After eight consecutive playoff appearances, the Trail Blazers embraced the tank after Damian Lillard’s abdominal surgery last season. CJ McCollum, Larry Nance Jr., Robert Covington and Norman Powell went out resulting in a 2-21 close to the season and the No. 7 overall pick.

However, no one wants this to become a multi-year remodel, especially with Lillard now on the wrong side of 30. The roster is essentially a blank slate outside of Lillard and some young players, and the plan is to build a team that can vie for a spot in the playoffs straight away.

The first step was to acquire Grant, which Lillard advocated, according to Wojnarowski. Grant should fit in perfectly as a versatile forward who will immediately improve his porous defense and take some of the offensive responsibility off Lillard’s shoulders.
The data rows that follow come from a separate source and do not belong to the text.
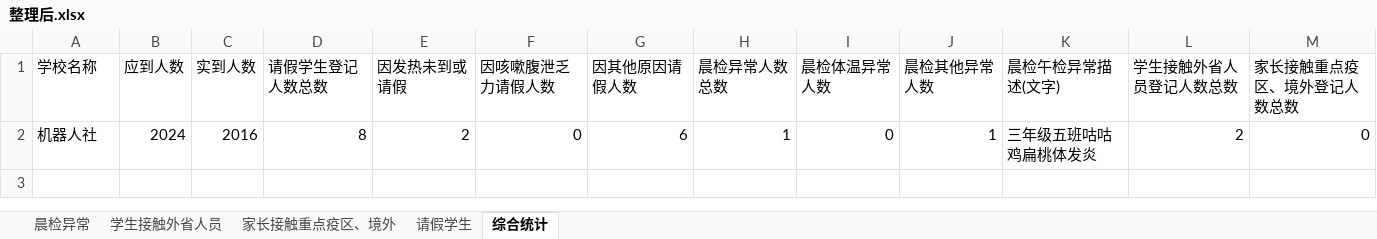
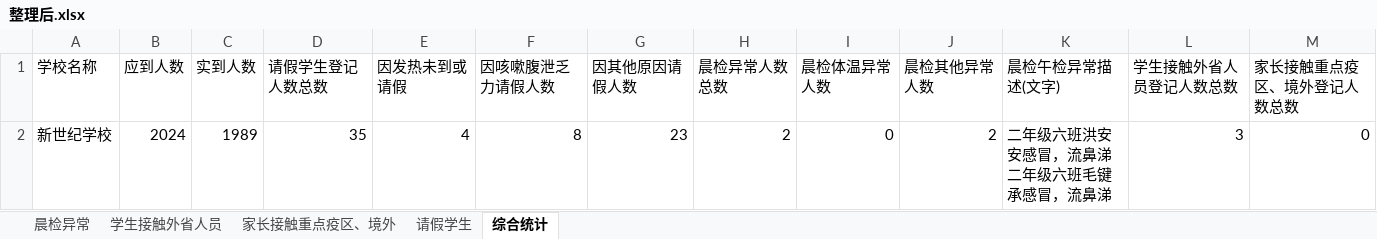
Before and after one commit to 3038922/SARS-CoV-2_autoFill, an Excel workbook: 整理后.xlsx, sheet 综合统计, drawn as a sheet; values as stored, in another font and other column widths than the file's, no borders; removed rows and columns are numbered as before the commit, all else as after; the diff names each change by its address in the sheet, - before the commit and + after, or states it on an @@ line.

```diff
--- a/整理后.xlsx (sheet 综合统计)
+++ b/整理后.xlsx (sheet 综合统计)
-row 2: 机器人社 | 2024 | 2016 | 8 | 2 | 0 | 6 | 1 | 0 | 1 | 三年级五班咕咕鸡扁桃体发炎 | 2 | 0
+row 2: 新世纪学校 | 2024 | 1989 | 35 | 4 | 8 | 23 | 2 | 0 | 2 | 二年级六班洪安安感冒，流鼻涕二年级六班毛键承感冒，流鼻涕 | 3 | 0
```
Also changed, not shown: sheet 请假学生, sheet 学生接触外省人员, sheet 晨检异常, 2 other files.
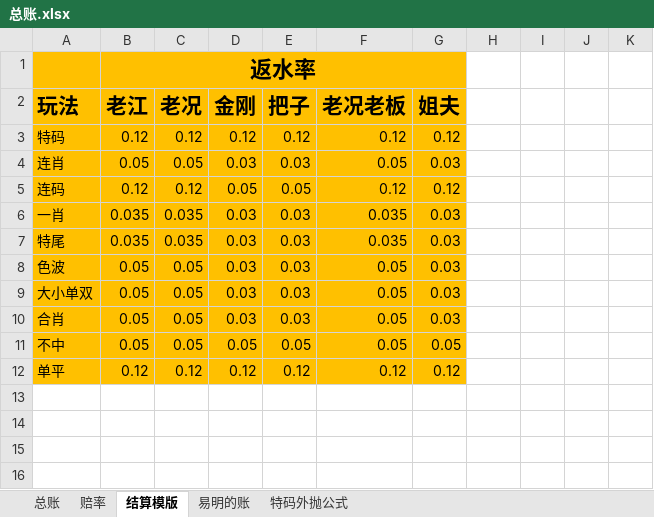
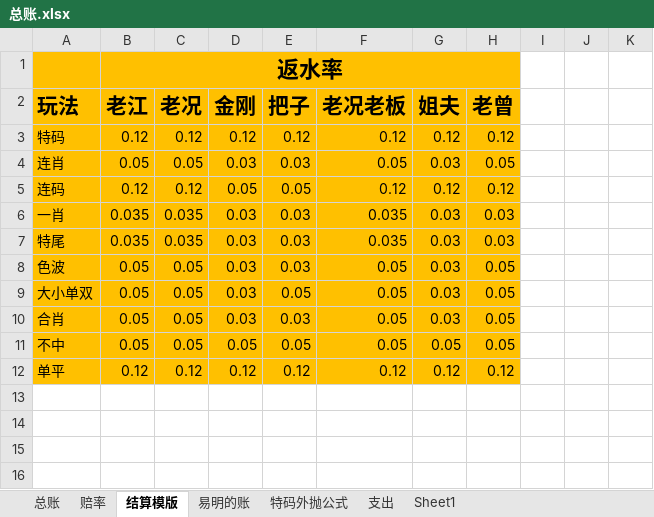
Before and after one commit to tanzw/-, an Excel workbook: 赛马/总账.xlsx, sheet 结算模版, drawn as a sheet; only a part is shown; values as stored, in another font and other column widths than the file's, no borders; removed rows and columns are numbered as before the commit, all else as after; the diff covers the shown part only; the diff names each change by its address in the sheet, - before the commit and + after, or states it on an @@ line.

```diff
--- a/赛马/总账.xlsx (sheet 结算模版)
+++ b/赛马/总账.xlsx (sheet 结算模版)
+sheet tab: 支出
+sheet tab: Sheet1
-B1:G1 merged
+B1:H1 merged
-H1:H12 fill: none
+H1:H12 fill: #FFC000
-H2: (empty)
+H2: 老曾
-H3 (老曾): (empty)
+H3 (老曾): 0.12
-H4 (老曾): (empty)
+H4 (老曾): 0.05
-H5 (老曾): (empty)
+H5 (老曾): 0.12
-H6:H7 (老曾): (empty)
+H6:H7 (老曾): 0.03
-H8:H11 (老曾): (empty)
+H8:H11 (老曾): 0.05
-E9 (把子): 0.03
+E9 (把子): 0.05
-H12 (老曾): (empty)
+H12 (老曾): 0.12
```
Also changed, not shown: 19 added rows elsewhere in this sheet, sheet 总账, sheet 赔率, sheet 易明的账, formulas that keep their value, 赛马/五月.xlsx.
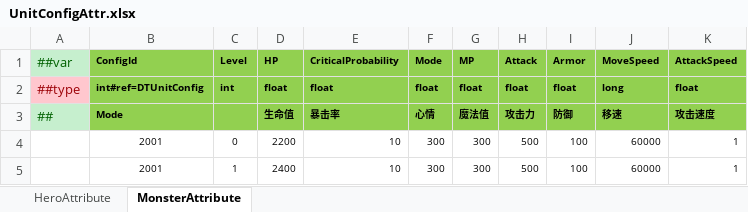
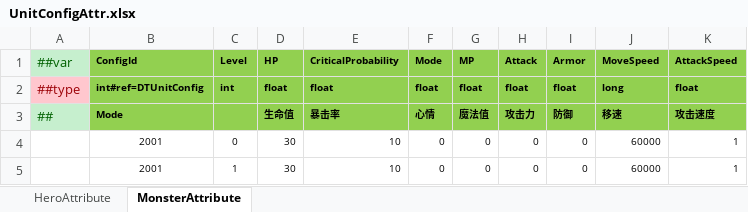
Before and after one commit to a38782615/GameDevelopmentKit, an Excel workbook: Design/Excel/ET/Datas/Game/UnitConfigAttr.xlsx, sheet MonsterAttribute, drawn as a sheet; values as stored, in another font and other column widths than the file's, no borders; the diff names each change by its address in the sheet, - before the commit and + after, or states it on an @@ line.

```diff
--- a/Design/Excel/ET/Datas/Game/UnitConfigAttr.xlsx (sheet MonsterAttribute)
+++ b/Design/Excel/ET/Datas/Game/UnitConfigAttr.xlsx (sheet MonsterAttribute)
-D4 (HP): 2200
+D4 (HP): 30
-F4:F5 (Mode): 300
+F4:F5 (Mode): 0
-G4:G5 (MP): 300
+G4:G5 (MP): 0
-H4:H5 (Attack): 500
+H4:H5 (Attack): 0
-I4:I5 (Armor): 100
+I4:I5 (Armor): 0
-D5 (HP): 2400
+D5 (HP): 30
```
Also changed, not shown: sheet HeroAttribute, Design/Excel/ET/Datas/Game/Monster.xlsx, Design/Excel/ET/Datas/Game/UnitConfig.xlsx, 16 other files.
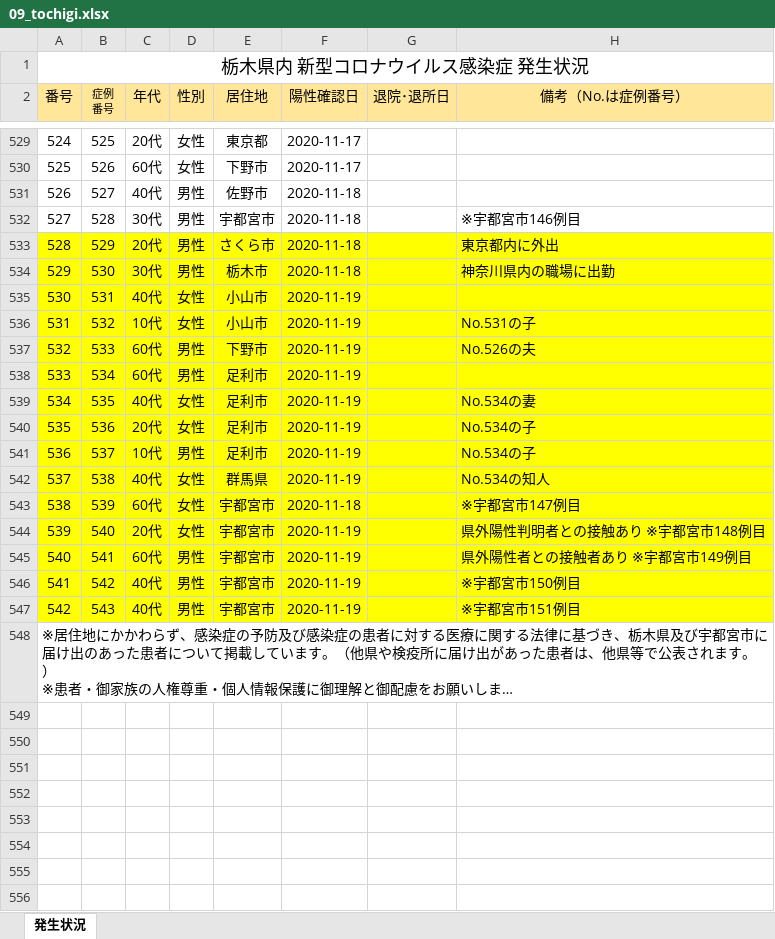
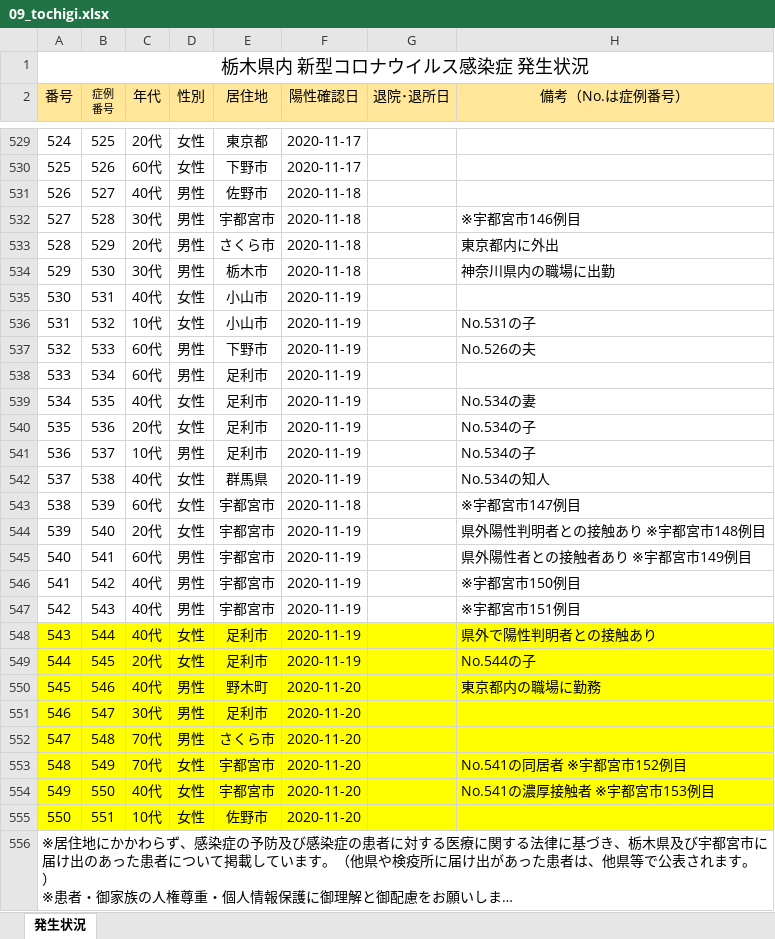
Before and after one commit to CalicoKater/covid-19, an Excel workbook: work/09_tochigi.xlsx, sheet 発生状況, drawn as a sheet; only a part is shown, gaps mark what is left out; long unchanged cells end in …; values as stored, in another font and other column widths than the file's, no borders; charts and pictures not drawn; the diff covers the shown part only; the diff names each change by its address in the sheet, - before the commit and + after, or states it on an @@ line.

```diff
--- a/work/09_tochigi.xlsx (sheet 発生状況)
+++ b/work/09_tochigi.xlsx (sheet 発生状況)
-A533:H547 fill: #FFFF00
+A533:H547 fill: none
+row 548: 543 | 544 | 40代 | 女性 | 足利市 | 2020-11-19 |  | 県外で陽性判明者との接触あり
+row 549: 544 | 545 | 20代 | 女性 | 足利市 | 2020-11-19 |  | No.544の子
+row 550: 545 | 546 | 40代 | 男性 | 野木町 | 2020-11-20 |  | 東京都内の職場に勤務
+row 551: 546 | 547 | 30代 | 男性 | 足利市 | 2020-11-20
+row 552: 547 | 548 | 70代 | 男性 | さくら市 | 2020-11-20
+row 553: 548 | 549 | 70代 | 女性 | 宇都宮市 | 2020-11-20 |  | No.541の同居者 ※宇都宮市152例目
+row 554: 549 | 550 | 40代 | 女性 | 宇都宮市 | 2020-11-20 |  | No.541の濃厚接触者 ※宇都宮市153例目
+row 555: 550 | 551 | 10代 | 女性 | 佐野市 | 2020-11-20
```
Also changed, not shown: 2 edited cells elsewhere in this sheet, 22 other files.
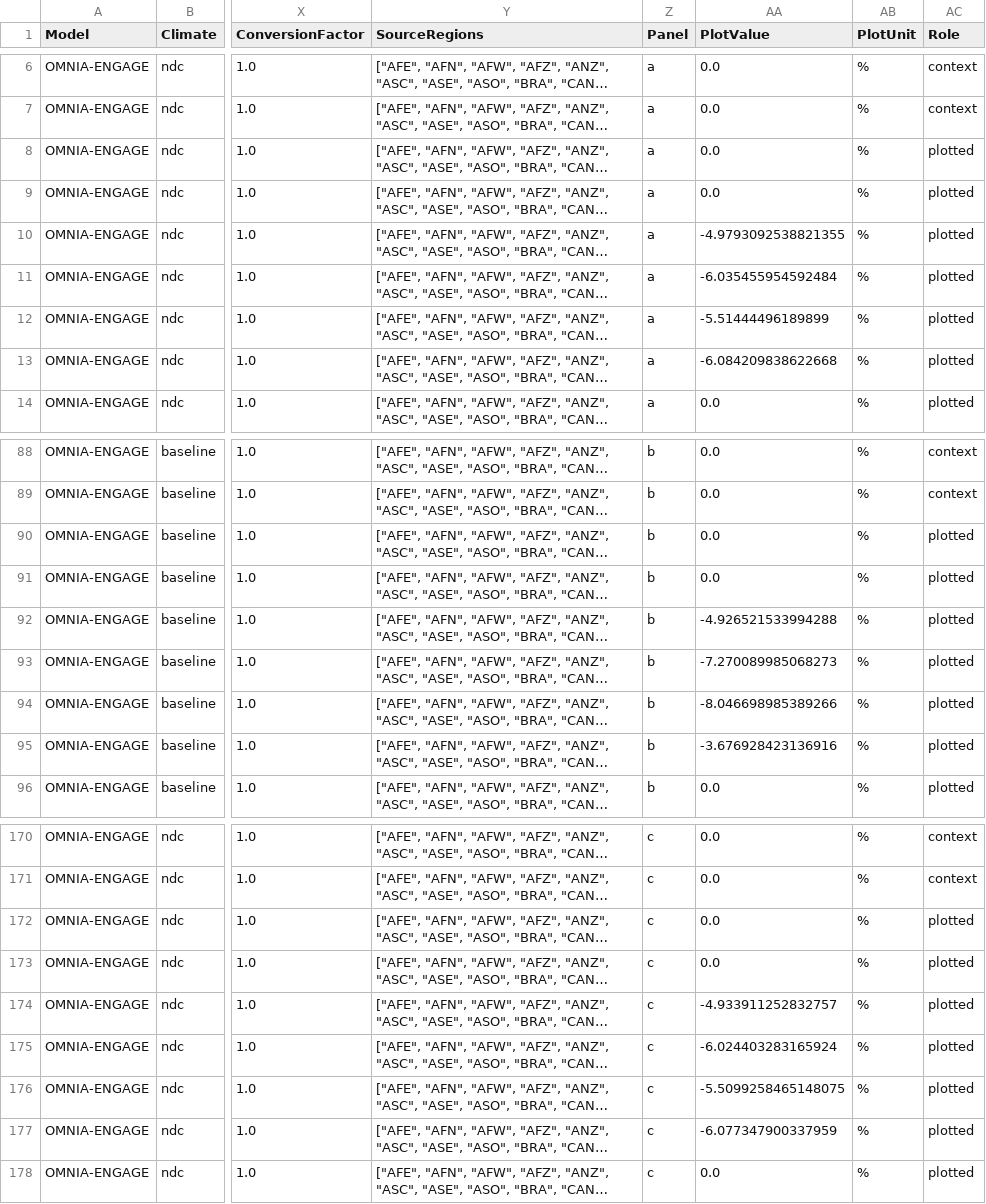
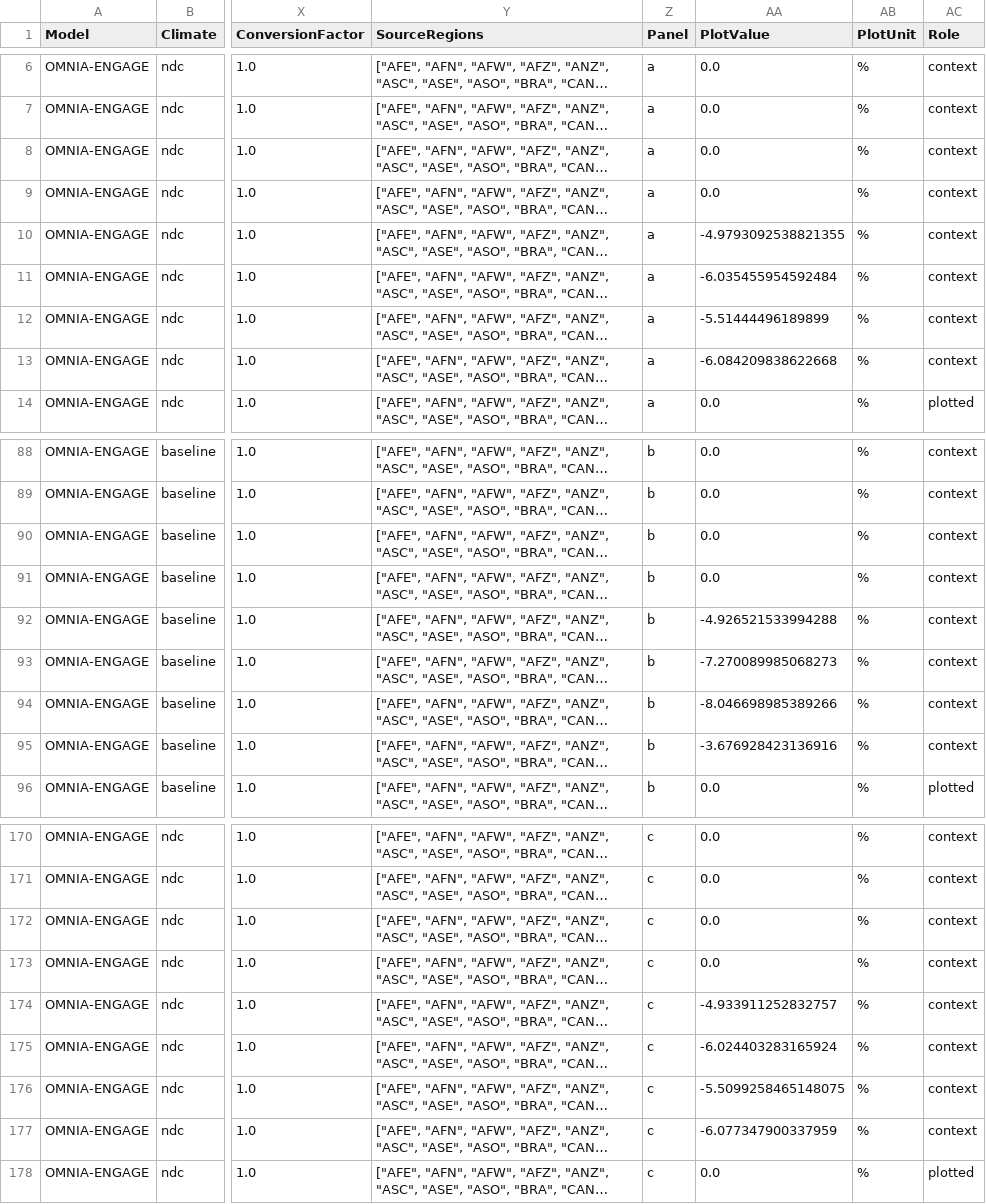
Before and after one commit to pielube/omnia_results, a CSV file: report_figures_openprom_comparison_261016/fig02_energy_response.csv, drawn as a sheet; only a part is shown, gaps mark what is left out; long unchanged cells end in …; the diff covers the shown part only; the diff names each change by its address in the sheet, - before the commit and + after, or states it on an @@ line.

Commit message:
changes to open prom plots

```diff
--- a/report_figures_openprom_comparison_261016/fig02_energy_response.csv
+++ b/report_figures_openprom_comparison_261016/fig02_energy_response.csv
-AC8:AC13 (Role): plotted
+AC8:AC13 (Role): context
-AC90:AC95 (Role): plotted
+AC90:AC95 (Role): context
-AC172:AC177 (Role): plotted
+AC172:AC177 (Role): context
```
Also changed, not shown: 6 edited cells elsewhere in this file, 31 other files.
Having a real scoring threat on the wing will be a nice change of pace for the Blazers, who have relied on a small backcourt for so long.

Best of all for the Blazers, they didn’t have to give up much to get a player who would make their team better. A first-round pick three years later means a lot more to a Pistons team being rebuilt than to a Blazers team trying to win now. The picks and swaps in the second round are just whatever.

The next course of action for the Blazers is figuring out how to add even more talent to the roster. Grant is a good start, but he and Lillard can’t do it alone. To that end, it’s worth noting that the team is dangling the number 7 pick to try and add a veteran. OG Anunoby is a possible option, according to Chris Haynes

Class A-